• Exercise aim: Search the entries below for the word "safe", then copy each line in which it is found.

* * *

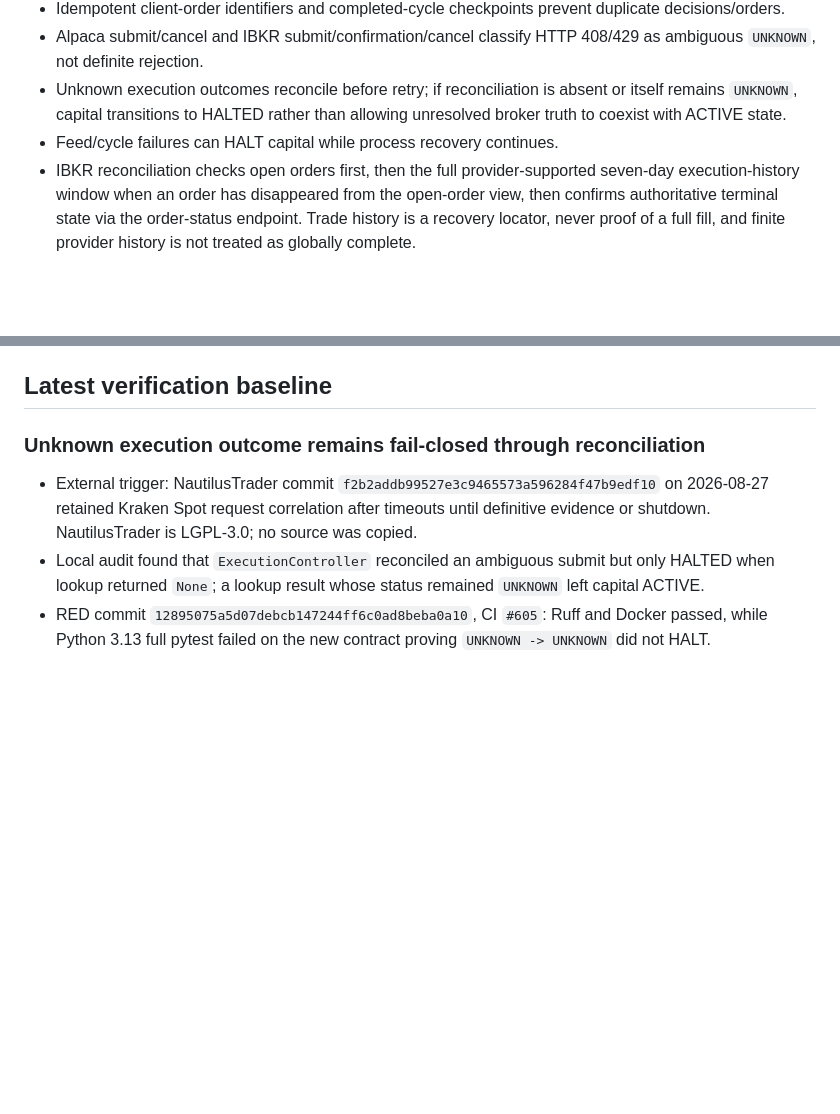
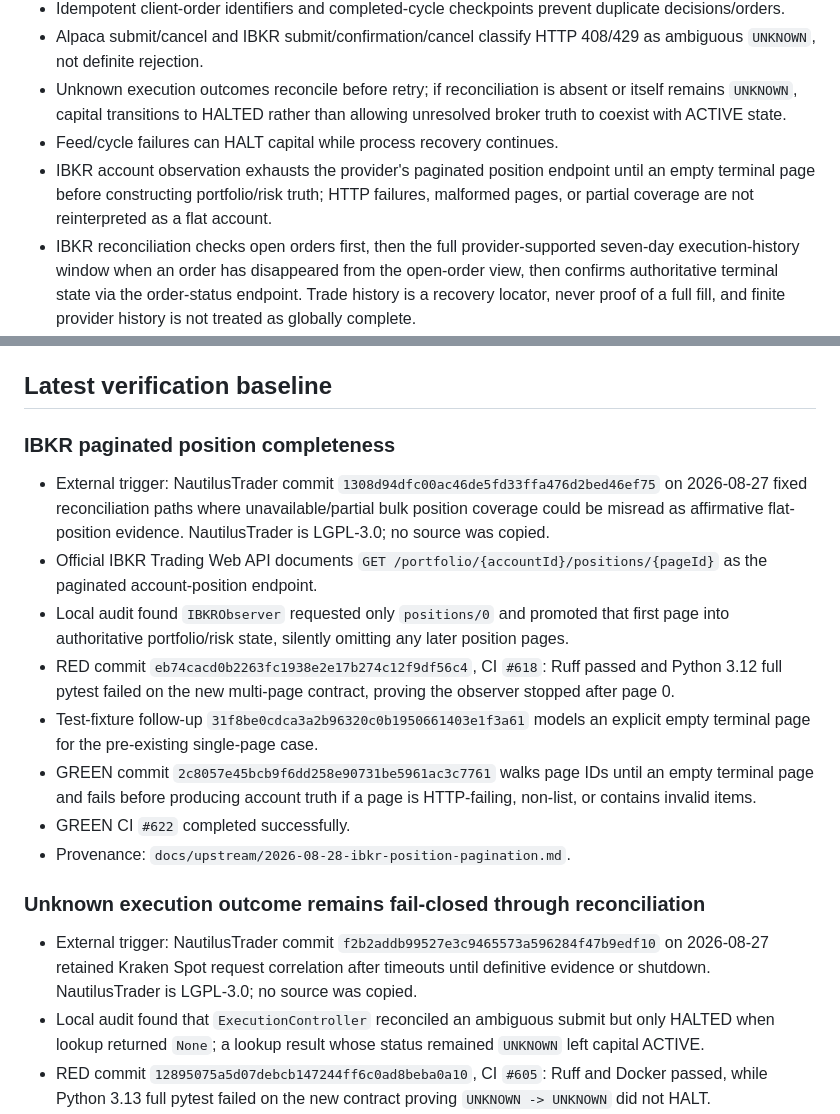
Before and after one commit to jinngimk-lang/global-market-agent-observatory, a Markdown page: STATUS.md, 2 parts joined by grey strips. GitHub-like rendering; blank space fills up the shorter version.

```diff
--- a/STATUS.md
+++ b/STATUS.md
@@ -45,6 +45,7 @@ Core rule: **processes recover where safe; capital permission fails closed.** Re
 - Alpaca submit/cancel and IBKR submit/confirmation/cancel classify HTTP 408/429 as ambiguous `UNKNOWN`, not definite rejection.
 - Unknown execution outcomes reconcile before retry; if reconciliation is absent or itself remains `UNKNOWN`, capital transitions to HALTED rather than allowing unresolved broker truth to coexist with ACTIVE state.
 - Feed/cycle failures can HALT capital while process recovery continues.
+- IBKR account observation exhausts the provider's paginated position endpoint until an empty terminal page before constructing portfolio/risk truth; HTTP failures, malformed pages, or partial coverage are not reinterpreted as a flat account.
 - IBKR reconciliation checks open orders first, then the full provider-supported seven-day execution-history window when an order has disappeared from the open-order view, then confirms authoritative terminal state via the order-status endpoint. Trade history is a recovery locator, never proof of a full fill, and finite provider history is not treated as globally complete.
 - Alpaca reconciliation lookup binds successful REST evidence to the exact queried client-order id; contradictory or missing response identity returns `UNKNOWN` and cannot import an unrelated fill into local order truth.
 - Append-only audit records strategy, risk, execution, reconciliation, and kill-switch transitions.
@@ -93,6 +94,17 @@ Core rule: **processes recover where safe; capital permission fails closed.** Re
 - Runtime never self-modifies strategy code/parameters or automatically skips promotion stages.
 
 ## Latest verification baseline
+
+### IBKR paginated position completeness
+
+- External trigger: NautilusTrader commit `1308d94dfc00ac46de5fd33ffa476d2bed46ef75` on 2026-08-27 fixed reconciliation paths where unavailable/partial bulk position coverage could be misread as affirmative flat-position evidence. NautilusTrader is LGPL-3.0; no source was copied.
+- Official IBKR Trading Web API documents `GET /portfolio/{accountId}/positions/{pageId}` as the paginated account-position endpoint.
+- Local audit found `IBKRObserver` requested only `positions/0` and promoted that first page into authoritative portfolio/risk state, silently omitting any later position pages.
+- RED commit `eb74cacd0b2263fc1938e2e17b274c12f9df56c4`, CI `#618`: Ruff passed and Python 3.12 full pytest failed on the new multi-page contract, proving the observer stopped after page 0.
+- Test-fixture follow-up `31f8be0cdca3a2b96320c0b1950661403e1f3a61` models an explicit empty terminal page for the pre-existing single-page case.
+- GREEN commit `2c8057e45bcb9f6dd258e90731be5961ac3c7761` walks page IDs until an empty terminal page and fails before producing account truth if a page is HTTP-failing, non-list, or contains invalid items.
+- GREEN CI `#622` completed successfully.
+- Provenance: `docs/upstream/2026-08-28-ibkr-position-pagination.md`.
 
 ### Unknown execution outcome remains fail-closed through reconciliation
 
```
Also changed, not shown: other parts of STATUS.md (+15 -13 lines).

* * *

• Your response:
@@ -45,6 +45,7 @@ Core rule: **processes recover where safe; capital permission fails closed.** Re
@@ -93,6 +94,17 @@ Core rule: **processes recover where safe; capital permission fails closed.** Re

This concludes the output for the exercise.